Revision comparison data

========================

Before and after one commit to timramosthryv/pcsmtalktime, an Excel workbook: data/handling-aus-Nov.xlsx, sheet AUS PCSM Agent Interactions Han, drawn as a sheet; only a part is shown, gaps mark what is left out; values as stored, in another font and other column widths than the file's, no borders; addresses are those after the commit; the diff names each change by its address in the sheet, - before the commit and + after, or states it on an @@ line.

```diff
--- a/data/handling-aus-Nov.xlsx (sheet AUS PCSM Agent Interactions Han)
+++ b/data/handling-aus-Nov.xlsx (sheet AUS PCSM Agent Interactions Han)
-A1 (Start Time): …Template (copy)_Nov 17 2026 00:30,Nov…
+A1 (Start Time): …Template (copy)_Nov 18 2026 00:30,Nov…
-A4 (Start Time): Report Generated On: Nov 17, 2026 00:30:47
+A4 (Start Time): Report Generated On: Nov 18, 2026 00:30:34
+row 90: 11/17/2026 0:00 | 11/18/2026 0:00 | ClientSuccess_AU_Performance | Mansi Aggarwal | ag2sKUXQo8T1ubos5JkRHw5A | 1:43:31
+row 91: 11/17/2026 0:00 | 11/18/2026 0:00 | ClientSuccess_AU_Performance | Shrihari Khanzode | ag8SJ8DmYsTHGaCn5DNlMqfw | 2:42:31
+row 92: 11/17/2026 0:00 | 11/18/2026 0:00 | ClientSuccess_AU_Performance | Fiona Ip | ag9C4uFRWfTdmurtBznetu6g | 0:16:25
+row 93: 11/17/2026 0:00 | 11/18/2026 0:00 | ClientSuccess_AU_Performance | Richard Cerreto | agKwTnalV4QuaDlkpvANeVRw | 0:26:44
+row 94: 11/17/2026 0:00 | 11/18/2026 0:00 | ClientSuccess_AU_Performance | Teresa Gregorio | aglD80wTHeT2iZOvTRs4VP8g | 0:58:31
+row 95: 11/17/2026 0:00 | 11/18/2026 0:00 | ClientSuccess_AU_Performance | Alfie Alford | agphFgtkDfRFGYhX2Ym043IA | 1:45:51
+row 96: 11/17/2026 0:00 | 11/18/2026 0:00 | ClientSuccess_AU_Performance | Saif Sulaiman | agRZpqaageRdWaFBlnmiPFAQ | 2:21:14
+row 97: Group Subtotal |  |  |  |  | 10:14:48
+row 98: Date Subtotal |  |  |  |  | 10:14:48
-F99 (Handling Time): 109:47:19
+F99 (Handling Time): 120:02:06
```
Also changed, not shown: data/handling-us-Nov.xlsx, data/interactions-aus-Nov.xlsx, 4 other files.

========================

Reproduce the full block of data exactly, omitting nothing.

▶ [Output for this exercise]
Before and after one commit to timramosthryv/pcsmtalktime, an Excel workbook: data/handling-aus-Nov.xlsx, sheet AUS PCSM Agent Interactions Han, drawn as a sheet; only a part is shown, gaps mark what is left out; values as stored, in another font and other column widths than the file's, no borders; addresses are those after the commit; the diff names each change by its address in the sheet, - before the commit and + after, or states it on an @@ line.

```diff
--- a/data/handling-aus-Nov.xlsx (sheet AUS PCSM Agent Interactions Han)
+++ b/data/handling-aus-Nov.xlsx (sheet AUS PCSM Agent Interactions Han)
-A1 (Start Time): …Template (copy)_Nov 17 2026 00:30,Nov…
+A1 (Start Time): …Template (copy)_Nov 18 2026 00:30,Nov…
-A4 (Start Time): Report Generated On: Nov 17, 2026 00:30:47
+A4 (Start Time): Report Generated On: Nov 18, 2026 00:30:34
+row 90: 11/17/2026 0:00 | 11/18/2026 0:00 | ClientSuccess_AU_Performance | Mansi Aggarwal | ag2sKUXQo8T1ubos5JkRHw5A | 1:43:31
+row 91: 11/17/2026 0:00 | 11/18/2026 0:00 | ClientSuccess_AU_Performance | Shrihari Khanzode | ag8SJ8DmYsTHGaCn5DNlMqfw | 2:42:31
+row 92: 11/17/2026 0:00 | 11/18/2026 0:00 | ClientSuccess_AU_Performance | Fiona Ip | ag9C4uFRWfTdmurtBznetu6g | 0:16:25
+row 93: 11/17/2026 0:00 | 11/18/2026 0:00 | ClientSuccess_AU_Performance | Richard Cerreto | agKwTnalV4QuaDlkpvANeVRw | 0:26:44
+row 94: 11/17/2026 0:00 | 11/18/2026 0:00 | ClientSuccess_AU_Performance | Teresa Gregorio | aglD80wTHeT2iZOvTRs4VP8g | 0:58:31
+row 95: 11/17/2026 0:00 | 11/18/2026 0:00 | ClientSuccess_AU_Performance | Alfie Alford | agphFgtkDfRFGYhX2Ym043IA | 1:45:51
+row 96: 11/17/2026 0:00 | 11/18/2026 0:00 | ClientSuccess_AU_Performance | Saif Sulaiman | agRZpqaageRdWaFBlnmiPFAQ | 2:21:14
+row 97: Group Subtotal |  |  |  |  | 10:14:48
+row 98: Date Subtotal |  |  |  |  | 10:14:48
-F99 (Handling Time): 109:47:19
+F99 (Handling Time): 120:02:06
```
Also changed, not shown: data/handling-us-Nov.xlsx, data/interactions-aus-Nov.xlsx, 4 other files.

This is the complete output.